North Carolina lawmakers are trying again—the fourth attempt in seven years—to pass a constitutional amendment that would limit the government’s ability to use eminent domain to seize private property. Last month, the House approved the measure 104-9, representing the first NFIB/NC victory vote of the session.
Under the bill, HB 3, the use of eminent domain would be restricted to public use—such as government facilities, roads, or utility infrastructure—and prohibited in instances where the government claims property and then sells it to a private developer. Property owners would also have the opportunity for a jury trial to determine a payment amount in the use of eminent domain. Rep. Chuck McGrady, the bill’s sponsor, said courts have sometimes expanded the use of eminent domain for public purpose or public benefit, and North Carolina is one of just a few states without constitutional limits on this practice, WRAL TV reported.

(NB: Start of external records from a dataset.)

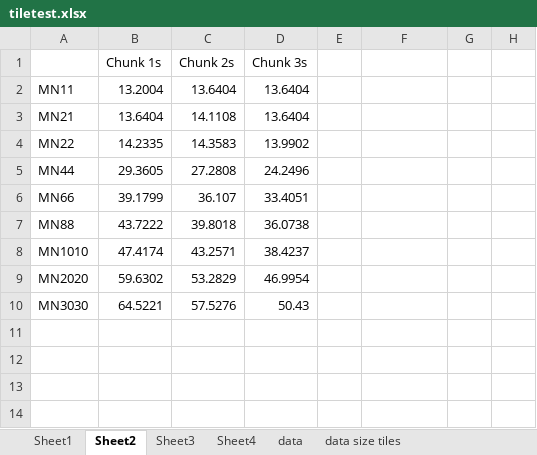
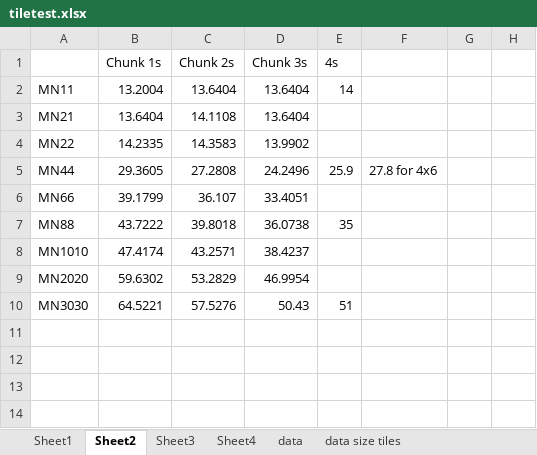
Before and after one commit to mijanur132/CORE-360-video-streaming-with-non-linear-sampling-and-ML, an Excel workbook: tiletest.xlsx, sheet Sheet2, drawn as a sheet; only a part is shown; values as stored, in another font and other column widths than the file's, no borders; charts and pictures not drawn; the diff names each change by its address in the sheet, - before the commit and + after, or states it on an @@ line.

```diff
--- a/tiletest.xlsx (sheet Sheet2)
+++ b/tiletest.xlsx (sheet Sheet2)
-E1: (empty)
+E1: 4s
-E2: (empty)
+E2: 14
-E5: (empty)
+E5: 25.9
-F5: (empty)
+F5: 27.8 for 4x6
-E7: (empty)
+E7: 35
-E10: (empty)
+E10: 51
```
Also changed, not shown: charts or pictures, lonlinearsampling.xlsx, 15 other files.
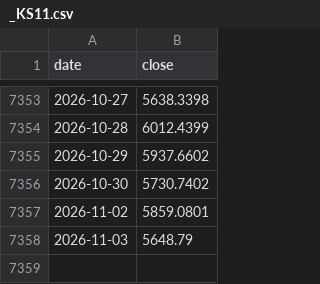
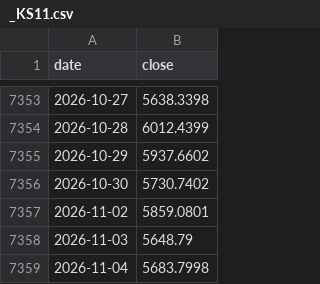
Before and after one commit to hansol-star/-, a CSV file: data/history/_KS11.csv, drawn as a sheet; only a part is shown, gaps mark what is left out.

```diff
--- a/data/history/_KS11.csv
+++ b/data/history/_KS11.csv
@@ -7358 +7358,2 @@ date,close
 2026-11-03,5648.79
+2026-11-04,5683.7998
```
Also changed, not shown: 6 other files.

The bill now heads to the Senate, which in the past hasn’t held a vote on this proposal. There is, however, an identical Senate bill filed by Sen. Brent Jackson that has 16 Republican co-sponsors. If passed by the Senate, voters would weigh in on the amendment during the Nov. 2018 election.